Apr 16, 2009

Chechen Republic of Ichkeria: Russia ‘Ends Chechnya Operation’

Active ImageRussia has ended its decade-long "counter-terrorism operation" against separatist rebels in the southern republic of Chechnya, officials say.
Below is an article published by: BBC News

Russia has ended its decade-long "counter-terrorism operation" […] in the southern republic of Chechnya, officials say.

The move aimed "to create conditions to further normalise the situation", the National Anti-terrorist Committee said.

Russian forces have fought two wars in the mainly Muslim republic since 1994.

Moscow says Chechnya has stabilised under its pro-Kremlin President, Ramzan Kadyrov, but human rights groups accuse his militias of widespread abuses.

"We received the news about cancelling the counter-terrorism operation with great satisfaction," Mr Kadyrov told Russia's Interfax news agency on Thursday [16 April 2009].

"The leadership of Russia has officially confirmed the fact that the nest of terrorism has been crushed, that illegal armed groups have been neutralised, and militant leaders on whose conscience lay the grief and suffering of thousands of people have been destroyed, detained and brought to court."

"Now the Chechen Republic... is a peaceful, developing territory, and cancelling the counter-terrorism operation will only promote economic growth in the republic," he added.
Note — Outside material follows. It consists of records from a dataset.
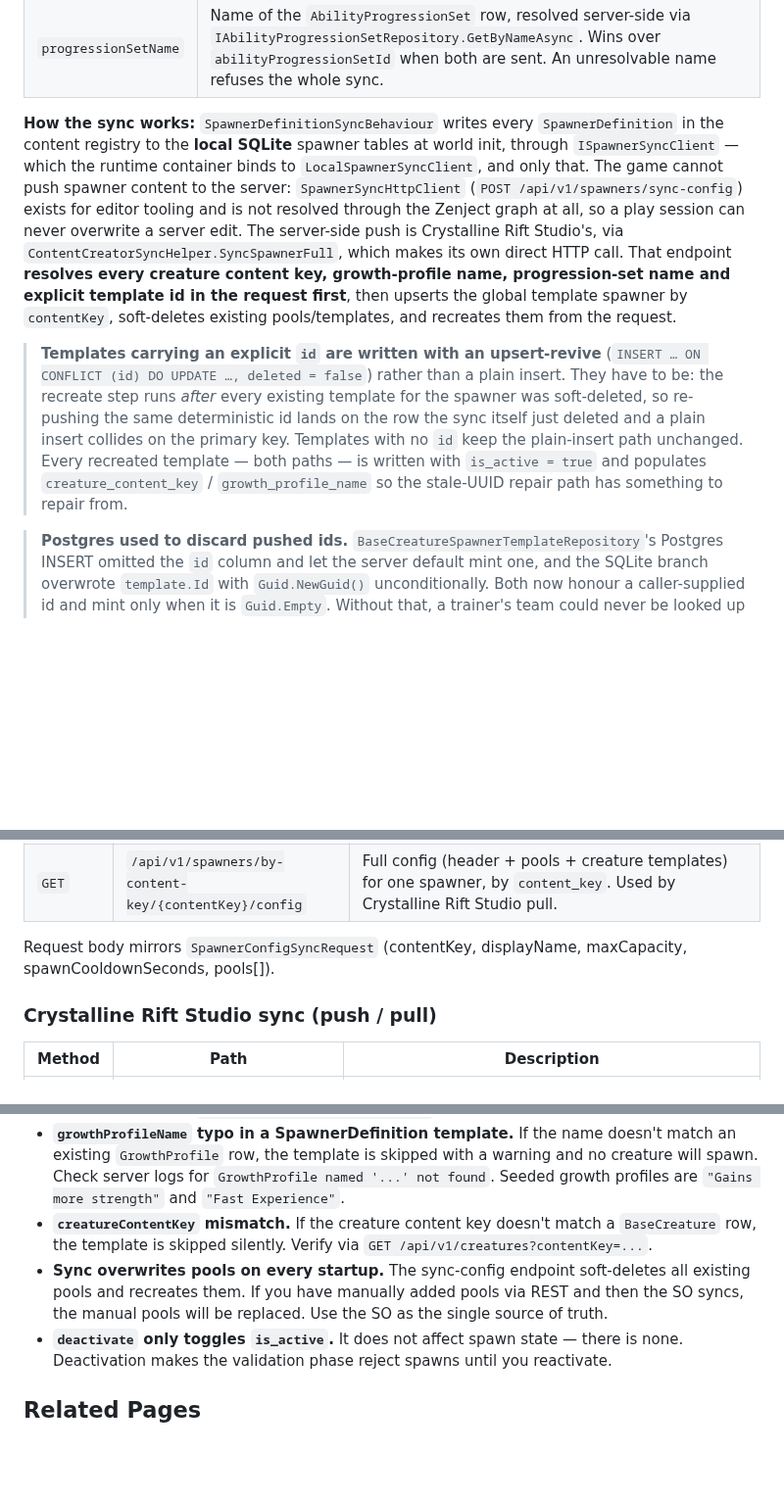
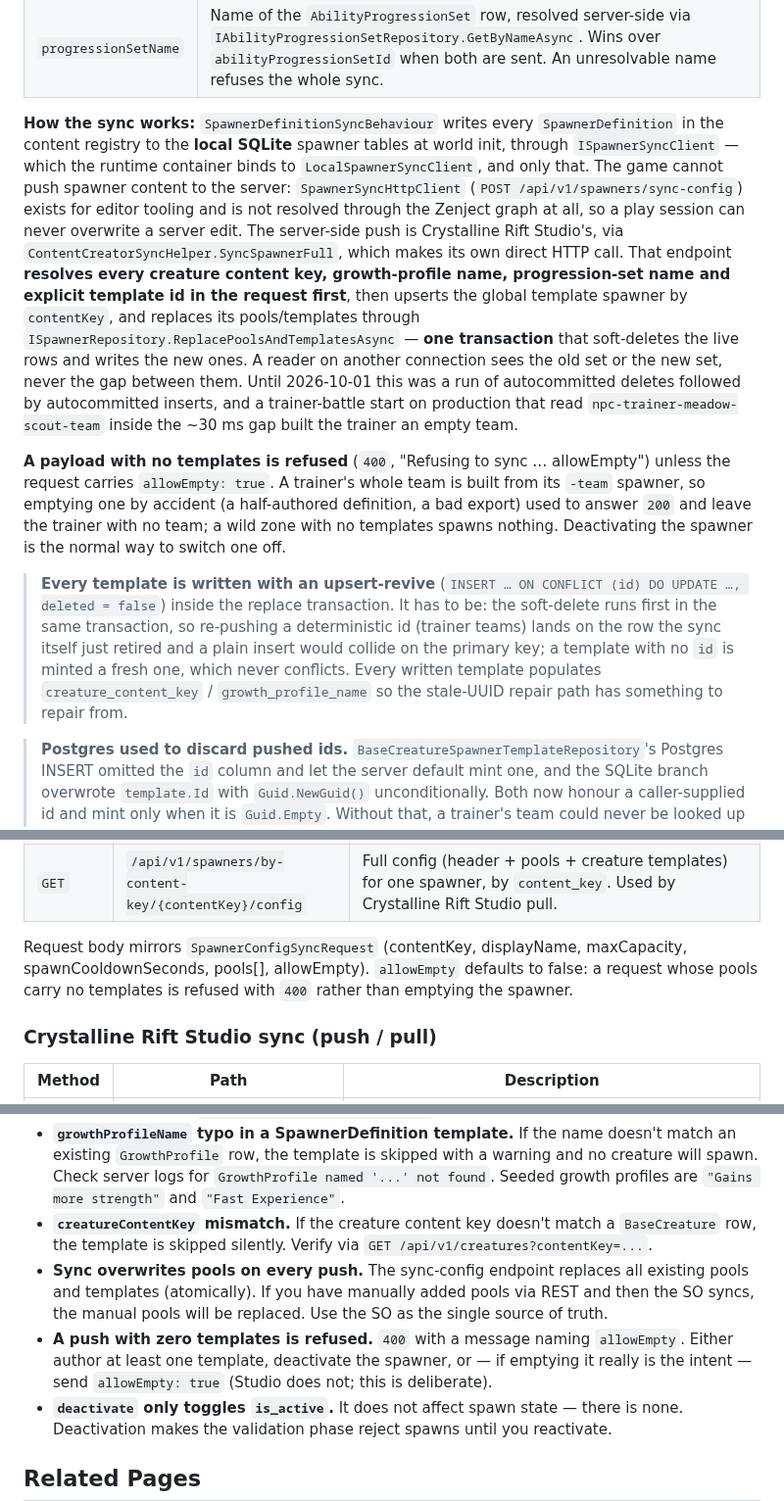
Before and after one commit to CrystallineRift/cr-docs, a Markdown page: docs/backend/03-spawner-system.md, 3 parts joined by grey strips. Shown at 98% size. GitHub-like rendering; blank space fills up the shorter version.

```diff
--- a/docs/backend/03-spawner-system.md
+++ b/docs/backend/03-spawner-system.md
@@ -104,9 +104,11 @@ Two further **optional** fields exist on the sync payload (`SpawnerTemplateSyncD
 | `id` | Caller-chosen template UUID. Trainer teams push a **deterministic** id per slot because the battle handshake resolves an opponent by `creature_spawner_template.id`; wild spawners omit it and keep getting a fresh random id. A value that is not a valid non-empty UUID is refused with the same `409` as an unresolvable content key — falling back to a random id would answer `200` and still break the lookup. |
 | `progressionSetName` | Name of the `AbilityProgressionSet` row, resolved server-side via `IAbilityProgressionSetRepository.GetByNameAsync`. Wins over `abilityProgressionSetId` when both are sent. An unresolvable name refuses the whole sync. |
 
-**How the sync works:** `SpawnerDefinitionSyncBehaviour` writes every `SpawnerDefinition` in the content registry to the **local SQLite** spawner tables at world init, through `ISpawnerSyncClient` — which the runtime container binds to `LocalSpawnerSyncClient`, and only that. The game cannot push spawner content to the server: `SpawnerSyncHttpClient` (`POST /api/v1/spawners/sync-config`) exists for editor tooling and is not resolved through the Zenject graph at all, so a play session can never overwrite a server edit. The server-side push is Crystalline Rift Studio's, via `ContentCreatorSyncHelper.SyncSpawnerFull`, which makes its own direct HTTP call. That endpoint **resolves every creature content key, growth-profile name, progression-set name and explicit template id in the request first**, then upserts the global template spawner by `contentKey`, soft-deletes existing pools/templates, and recreates them from the request.
+**How the sync works:** `SpawnerDefinitionSyncBehaviour` writes every `SpawnerDefinition` in the content registry to the **local SQLite** spawner tables at world init, through `ISpawnerSyncClient` — which the runtime container binds to `LocalSpawnerSyncClient`, and only that. The game cannot push spawner content to the server: `SpawnerSyncHttpClient` (`POST /api/v1/spawners/sync-config`) exists for editor tooling and is not resolved through the Zenject graph at all, so a play session can never overwrite a server edit. The server-side push is Crystalline Rift Studio's, via `ContentCreatorSyncHelper.SyncSpawnerFull`, which makes its own direct HTTP call. That endpoint **resolves every creature content key, growth-profile name, progression-set name and explicit template id in the request first**, then upserts the global template spawner by `contentKey`, and replaces its pools/templates through `ISpawnerRepository.ReplacePoolsAndTemplatesAsync` — **one transaction** that soft-deletes the live rows and writes the new ones. A reader on another connection sees the old set or the new set, never the gap between them. Until 2026-10-01 this was a run of autocommitted deletes followed by autocommitted inserts, and a trainer-battle start on production that read `npc-trainer-meadow-scout-team` inside the ~30 ms gap built the trainer an empty team.
 
-> **Templates carrying an explicit `id` are written with an upsert-revive** (`INSERT … ON CONFLICT (id) DO UPDATE …, deleted = false`) rather than a plain insert. They have to be: the recreate step runs *after* every existing template for the spawner was soft-deleted, so re-pushing the same deterministic id lands on the row the sync itself just deleted and a plain insert collides on the primary key. Templates with no `id` keep the plain-insert path unchanged. Every recreated template — both paths — is written with `is_active = true` and populates `creature_content_key` / `growth_profile_name` so the stale-UUID repair path has something to repair from.
+**A payload with no templates is refused** (`400`, "Refusing to sync … allowEmpty") unless the request carries `allowEmpty: true`. A trainer's whole team is built from its `-team` spawner, so emptying one by accident (a half-authored definition, a bad export) used to answer `200` and leave the trainer with no team; a wild zone with no templates spawns nothing. Deactivating the spawner is the normal way to switch one off.
+
+> **Every template is written with an upsert-revive** (`INSERT … ON CONFLICT (id) DO UPDATE …, deleted = false`) inside the replace transaction. It has to be: the soft-delete runs first in the same transaction, so re-pushing a deterministic id (trainer teams) lands on the row the sync itself just retired and a plain insert would collide on the primary key; a template with no `id` is minted a fresh one, which never conflicts. Every written template populates `creature_content_key` / `growth_profile_name` so the stale-UUID repair path has something to repair from.
 
 > **Postgres used to discard pushed ids.** `BaseCreatureSpawnerTemplateRepository`'s Postgres INSERT omitted the `id` column and let the server default mint one, and the SQLite branch overwrote `template.Id` with `Guid.NewGuid()` unconditionally. Both now honour a caller-supplied id and mint only when it is `Guid.Empty`. Without that, a trainer's team could never be looked up at the id the client asked for.
 
@@ -346,7 +348,7 @@ POST /spawner/{spawnerId}/spawn
 | `POST` | `/api/v1/spawners/sync-config` | Upsert a full spawner (pools + templates) from a `SpawnerDefinition` SO, or a trainer's team from a `TrainerBattleDefinition`. Templates may carry an optional `id` (deterministic, preserved verbatim) and `progressionSetName`. |
 | `GET` | `/api/v1/spawners/by-content-key/{contentKey}/config` | Full config (header + pools + creature templates) for one spawner, by `content_key`. Used by Crystalline Rift Studio pull. |
 
-Request body mirrors `SpawnerConfigSyncRequest` (contentKey, displayName, maxCapacity, spawnCooldownSeconds, pools[]).
+Request body mirrors `SpawnerConfigSyncRequest` (contentKey, displayName, maxCapacity, spawnCooldownSeconds, pools[], allowEmpty). `allowEmpty` defaults to false: a request whose pools carry no templates is refused with `400` rather than emptying the spawner.
 
 ### Crystalline Rift Studio sync (push / pull)
 
@@ -575,7 +577,8 @@ identical to the migration's or online and offline play at different difficultie
 - **Using the wrong `content_key` in the world behaviour.** If a `SpawnerWorldBehaviour`'s `_spawnerContentKey` does not match any `SpawnerDefinition` (and thus any global spawner template row), `GetSpawnerTemplateByContentKeyAsync` returns null and no pools resolve, so no creature spawns. Make sure a `SpawnerDefinition` with that exact `contentKey` exists in the content registry so `SpawnerDefinitionSyncBehaviour` creates the global template.
 - **`growthProfileName` typo in a SpawnerDefinition template.** If the name doesn't match an existing `GrowthProfile` row, the template is skipped with a warning and no creature will spawn. Check server logs for `GrowthProfile named '...' not found`. Seeded growth profiles are `"Gains more strength"` and `"Fast Experience"`.
 - **`creatureContentKey` mismatch.** If the creature content key doesn't match a `BaseCreature` row, the template is skipped silently. Verify via `GET /api/v1/creatures?contentKey=...`.
-- **Sync overwrites pools on every startup.** The sync-config endpoint soft-deletes all existing pools and recreates them. If you have manually added pools via REST and then the SO syncs, the manual pools will be replaced. Use the SO as the single source of truth.
+- **Sync overwrites pools on every push.** The sync-config endpoint replaces all existing pools and templates (atomically). If you have manually added pools via REST and then the SO syncs, the manual pools will be replaced. Use the SO as the single source of truth.
+- **A push with zero templates is refused.** `400` with a message naming `allowEmpty`. Either author at least one template, deactivate the spawner, or — if emptying it really is the intent — send `allowEmpty: true` (Studio does not; this is deliberate).
 - **`deactivate` only toggles `is_active`.** It does not affect spawn state — there is none. Deactivation makes the validation phase reject spawns until you reactivate.
 
 ## Related Pages
```
Also changed, not shown: docs/backend/09-battle-persistence.md (+17 -0 lines), docs/unity/27-content-sync.md (+7 -0 lines).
Sporadic clashes persist in Chechnya, however, and violence continues in the neighbouring regions of Dagestan and Ingushetia.

Correspondents say Mr Kadyrov rules over Chechnya by fear. Human rights groups have documented allegations of kidnappings, torture and murder of the president's opponents.
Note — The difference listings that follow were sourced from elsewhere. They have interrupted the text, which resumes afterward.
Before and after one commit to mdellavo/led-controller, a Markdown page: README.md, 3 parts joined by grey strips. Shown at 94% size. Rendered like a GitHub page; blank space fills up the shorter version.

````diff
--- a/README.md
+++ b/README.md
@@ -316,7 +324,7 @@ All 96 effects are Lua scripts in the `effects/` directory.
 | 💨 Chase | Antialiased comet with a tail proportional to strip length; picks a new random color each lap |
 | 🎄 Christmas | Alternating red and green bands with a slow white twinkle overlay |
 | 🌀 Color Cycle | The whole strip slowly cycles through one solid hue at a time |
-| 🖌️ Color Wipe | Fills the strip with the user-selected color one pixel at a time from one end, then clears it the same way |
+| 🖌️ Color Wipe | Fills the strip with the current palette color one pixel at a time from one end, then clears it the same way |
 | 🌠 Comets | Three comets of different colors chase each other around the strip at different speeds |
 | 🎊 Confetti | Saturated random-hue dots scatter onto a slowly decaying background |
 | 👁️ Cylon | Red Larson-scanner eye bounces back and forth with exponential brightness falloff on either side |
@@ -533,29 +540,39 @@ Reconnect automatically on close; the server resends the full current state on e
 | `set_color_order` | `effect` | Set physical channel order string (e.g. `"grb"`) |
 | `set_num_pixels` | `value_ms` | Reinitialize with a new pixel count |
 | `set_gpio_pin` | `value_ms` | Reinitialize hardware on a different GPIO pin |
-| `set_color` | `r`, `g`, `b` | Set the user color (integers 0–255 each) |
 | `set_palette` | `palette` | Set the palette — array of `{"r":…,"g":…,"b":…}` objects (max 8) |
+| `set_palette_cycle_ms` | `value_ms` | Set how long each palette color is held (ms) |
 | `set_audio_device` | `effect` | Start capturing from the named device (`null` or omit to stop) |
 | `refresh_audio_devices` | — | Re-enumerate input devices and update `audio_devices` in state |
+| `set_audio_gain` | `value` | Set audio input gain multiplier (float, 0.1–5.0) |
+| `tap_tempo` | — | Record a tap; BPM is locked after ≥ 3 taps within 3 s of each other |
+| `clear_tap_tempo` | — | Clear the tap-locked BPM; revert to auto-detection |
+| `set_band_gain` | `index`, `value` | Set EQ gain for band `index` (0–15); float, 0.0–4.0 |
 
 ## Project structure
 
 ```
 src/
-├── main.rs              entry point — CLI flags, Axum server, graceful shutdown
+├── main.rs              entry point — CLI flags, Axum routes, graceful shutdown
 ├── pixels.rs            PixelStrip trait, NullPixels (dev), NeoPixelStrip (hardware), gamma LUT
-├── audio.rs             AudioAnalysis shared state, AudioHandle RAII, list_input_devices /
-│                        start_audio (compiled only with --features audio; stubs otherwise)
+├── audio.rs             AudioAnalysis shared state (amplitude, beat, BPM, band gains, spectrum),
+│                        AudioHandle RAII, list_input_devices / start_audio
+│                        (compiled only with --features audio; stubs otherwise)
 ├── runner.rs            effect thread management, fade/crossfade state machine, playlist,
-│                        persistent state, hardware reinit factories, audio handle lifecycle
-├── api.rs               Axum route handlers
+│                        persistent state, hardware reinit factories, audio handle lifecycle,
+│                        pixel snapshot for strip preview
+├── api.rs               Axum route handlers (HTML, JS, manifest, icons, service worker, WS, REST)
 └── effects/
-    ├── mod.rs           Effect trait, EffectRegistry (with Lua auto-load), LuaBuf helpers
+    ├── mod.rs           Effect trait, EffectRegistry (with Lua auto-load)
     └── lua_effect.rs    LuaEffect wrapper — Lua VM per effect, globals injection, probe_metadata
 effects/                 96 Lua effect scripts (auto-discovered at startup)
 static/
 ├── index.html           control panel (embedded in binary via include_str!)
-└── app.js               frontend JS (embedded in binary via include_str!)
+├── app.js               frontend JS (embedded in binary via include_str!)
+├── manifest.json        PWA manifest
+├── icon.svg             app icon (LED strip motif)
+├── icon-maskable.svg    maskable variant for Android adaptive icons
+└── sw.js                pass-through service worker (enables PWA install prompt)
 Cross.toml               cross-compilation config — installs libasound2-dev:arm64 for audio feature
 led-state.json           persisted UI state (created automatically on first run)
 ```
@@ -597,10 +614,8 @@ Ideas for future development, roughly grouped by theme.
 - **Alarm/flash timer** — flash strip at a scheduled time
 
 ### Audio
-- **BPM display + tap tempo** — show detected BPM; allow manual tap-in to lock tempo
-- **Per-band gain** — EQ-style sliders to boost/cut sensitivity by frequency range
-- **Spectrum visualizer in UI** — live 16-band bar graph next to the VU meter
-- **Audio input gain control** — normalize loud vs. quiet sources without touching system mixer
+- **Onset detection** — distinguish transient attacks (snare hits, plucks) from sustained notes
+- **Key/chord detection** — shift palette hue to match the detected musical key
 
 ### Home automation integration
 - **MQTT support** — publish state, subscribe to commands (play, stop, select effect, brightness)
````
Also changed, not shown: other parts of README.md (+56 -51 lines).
Mr Kadyrov has dismissed such claims and denied any involvement.

Troop levels

In a statement on Thursday [16 April 2009], Russia's National Anti-terrorist Committee said it had "cancelled the decree imposing an anti-terror operation on the territory of Chechnya, effective from midnight [2000 GMT on Wednesday 15 April 2009]".
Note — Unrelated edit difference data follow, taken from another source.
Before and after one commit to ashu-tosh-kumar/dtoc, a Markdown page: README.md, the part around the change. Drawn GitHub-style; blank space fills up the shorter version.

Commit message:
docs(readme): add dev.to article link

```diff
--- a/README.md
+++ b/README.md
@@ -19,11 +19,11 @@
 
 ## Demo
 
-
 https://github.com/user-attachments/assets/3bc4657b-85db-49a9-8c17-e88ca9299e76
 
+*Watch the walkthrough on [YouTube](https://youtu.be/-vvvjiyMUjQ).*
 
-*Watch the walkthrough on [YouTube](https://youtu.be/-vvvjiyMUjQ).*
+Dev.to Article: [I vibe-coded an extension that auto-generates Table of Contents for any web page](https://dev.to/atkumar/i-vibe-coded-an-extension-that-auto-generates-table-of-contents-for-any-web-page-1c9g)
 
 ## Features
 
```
"This decision aims to create conditions to further normalise the situation in the region, to restore and develop its economic and social infrastructure," it said.

The BBC's Richard Galpin in Moscow says the announcement is a moment of great symbolism, but that in fact relative stability was established some time ago.


President Dmitry Medvedev ordered the end of the counter-terrorism operation after announcing last month [March 2009] that he believed the region was now stable enough to ease security restrictions.

These include curfews, road blocks, periodic searches by the security forces for suspected Islamist fighters, and relaxed detention rules.
"We must create new possibilities for investment and employment," Mr Medvedev said in a broadcast on state television in March [2009].

Our correspondent says it is not clear how many Russian forces will still remain in Chechnya.

A source in the Russian interior ministry has said 5,000 of its troops would gradually pull out, but it is not yet clear how many regular soldiers will do the same, he adds.

War-ravaged republic

Chechnya declared independence from Russia in 1991.

Three years later the Kremlin sent in troops to restore its authority, sparking the first Chechen war, which ended in humiliating defeat for Russian forces in 1996.

In 1999, Prime Minister Vladimir Putin sent Russian troops back in, launching the "counter-terrorism operation" that has now been ended after 10 years.

The Kremlin pounded the rebels and gradually managed to persuade several powerful clan leaders to defect.

They included Akhmad Kadyrov, a senior Chechen religious leader, who later was elected president and declared his loyalty to Moscow.
He was killed in a bomb blast in October 2003, but was eventually followed by his son, Ramzan.